Like his German counterparts fighting in Europe, Lettow-Vorbeck prioritized military necessity in prosecuting the East African campaign. While on the march, columns of his troops ruthlessly exploited African communities, requisitioning food stores, crops, and livestock. In the latter stages of the campaign, they also seized people, especially to fill the ranks of porters and laborers. In prioritizing military objectives over all others, Lettow-Vorbeck’s campaign ensured that significant portions of eastern and southeastern Africa would suffer from wartime devastation well into the post-war period. German East Africa’s last colonial governor, Heinrich Schnee, was appalled at Lettow-Vorbeck’s refusal to entertain any notion of preserving the colony for future development under continued German rule. But military necessity won the day, as it did in so many other places between 1914 and 1918.
To make things worse, the columns of Entente soldiers did the same things as they pursued the Schutztruppe throughout eastern and southeastern Africa until Lettow-Vorbeck’s surrender in November 1918. The devastating effects of these depredations on East African populations also caused significant hardships due to famine and the spread of the influenza pandemic to the region through globalized military shipping and soldiers’ and laborers’ travel around the world.
Lettow-Vorbeck’s surrender to the British in Northern Rhodesia, a territory administered by British colonial authorities, in November 1918, marked the end of a campaign that had lasted more than four years. The Entente’s numbers far exceeded those of the Schutztruppe, as did their ability to resupply their forces. Despite the Entente’s numerical superiority, Allied armies had great difficulty in stopping the Schutztruppe in part because of Lettow-Vorbeck’s highly mobile style of warfare, which forced Entente troops to pursue his columns across vast distances. In the campaign’s final year, much of the fighting took place not in German East Africa but in Portuguese East Africa.
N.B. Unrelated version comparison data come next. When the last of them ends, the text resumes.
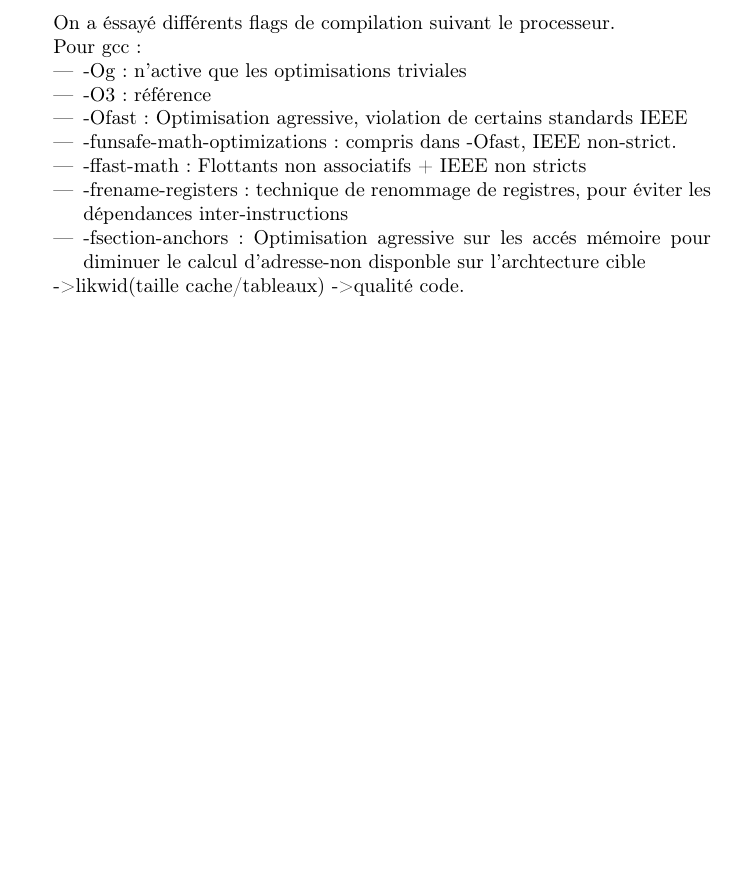
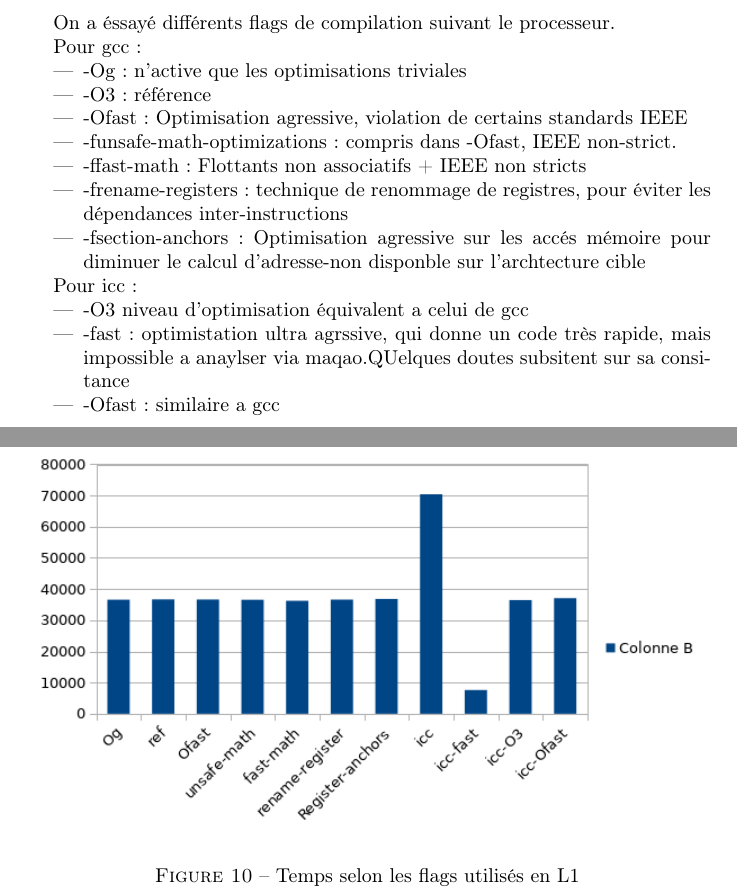
Before and after one commit to Ragmoa/ProjetVegaMissil, a LaTeX document (LaTeX/rapport.tex): part of page 12 of 12 before the commit and two parts of pages 12 and 13 of 13 after it, the two joined at a grey line, cut so that both start at the same text, the shorter picture padded with empty space. Compiled offline with pdfLaTeX.

Commit message:
Rapport ++

```diff
--- a/LaTeX/rapport.tex
+++ b/LaTeX/rapport.tex
@@ -159,13 +159,19 @@ Pour gcc:
     \item{-fsection-anchors: Optimisation agressive sur les accés mémoire pour diminuer le calcul d'adresse-non disponble sur l'archtecture cible}
 \end{itemize}
 
+Pour icc:
+\begin{itemize}
+    \item{-O3 niveau d'optimisation équivalent a celui de gcc}
+    \item{-fast : optimistation ultra agrssive, qui donne un code très rapide, mais impossible a anaylser via maqao.QUelques doutes subsitent sur sa consitance}
+    \item {-Ofast: similaire a gcc}
+\end{itemize}
 
-
-->likwid(taille cache/tableaux)
-->qualité code.
-
-
-
+\newpage
+   \begin{figure}[ht!]
+        \centering
+        \includegraphics[width=120mm]{MEDIA/time_L1.png}
+        \caption{Temps selon les flags utilisés en L1}
+    \end{figure}
 
 
 \end{document}
```
Also changed, not shown: LaTeX/MEDIA/time_L1.png (added).
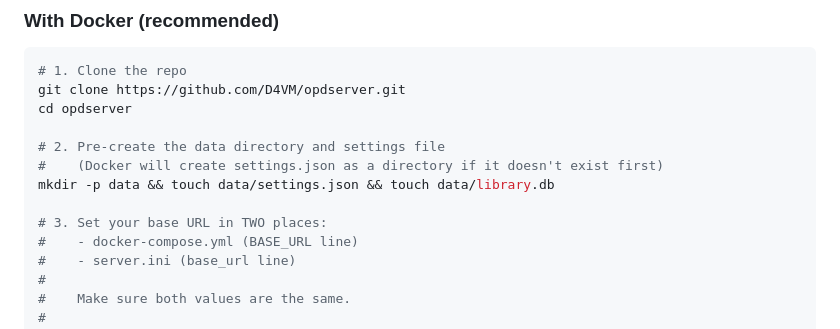
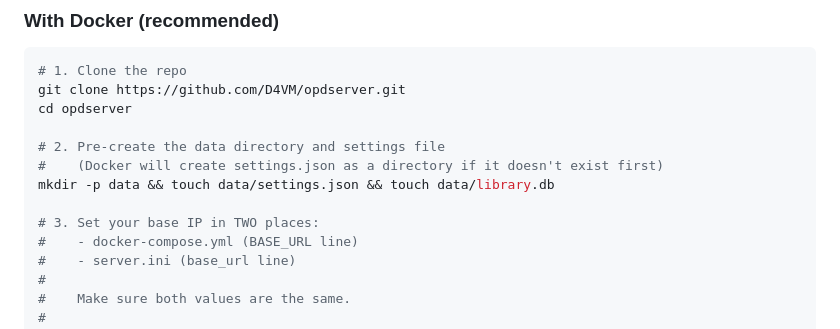
Before and after one commit to D4VM/opdserver, a Markdown page: README.md, the part around the change. Drawn GitHub-style.

Commit message:
Update README to change 'base URL' to 'base IP'

```diff
--- a/README.md
+++ b/README.md
@@ -31,7 +31,7 @@ cd opdserver
 #    (Docker will create settings.json as a directory if it doesn't exist first)
 mkdir -p data && touch data/settings.json && touch data/library.db
 
-# 3. Set your base URL in TWO places:
+# 3. Set your base IP in TWO places:
 #    - docker-compose.yml (BASE_URL line)
 #    - server.ini (base_url line)
 #
```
Source: "Ordeal and Opportunity:Ending the First World War in Africa", The Fletcher Forum of World Affairs, Winter 2019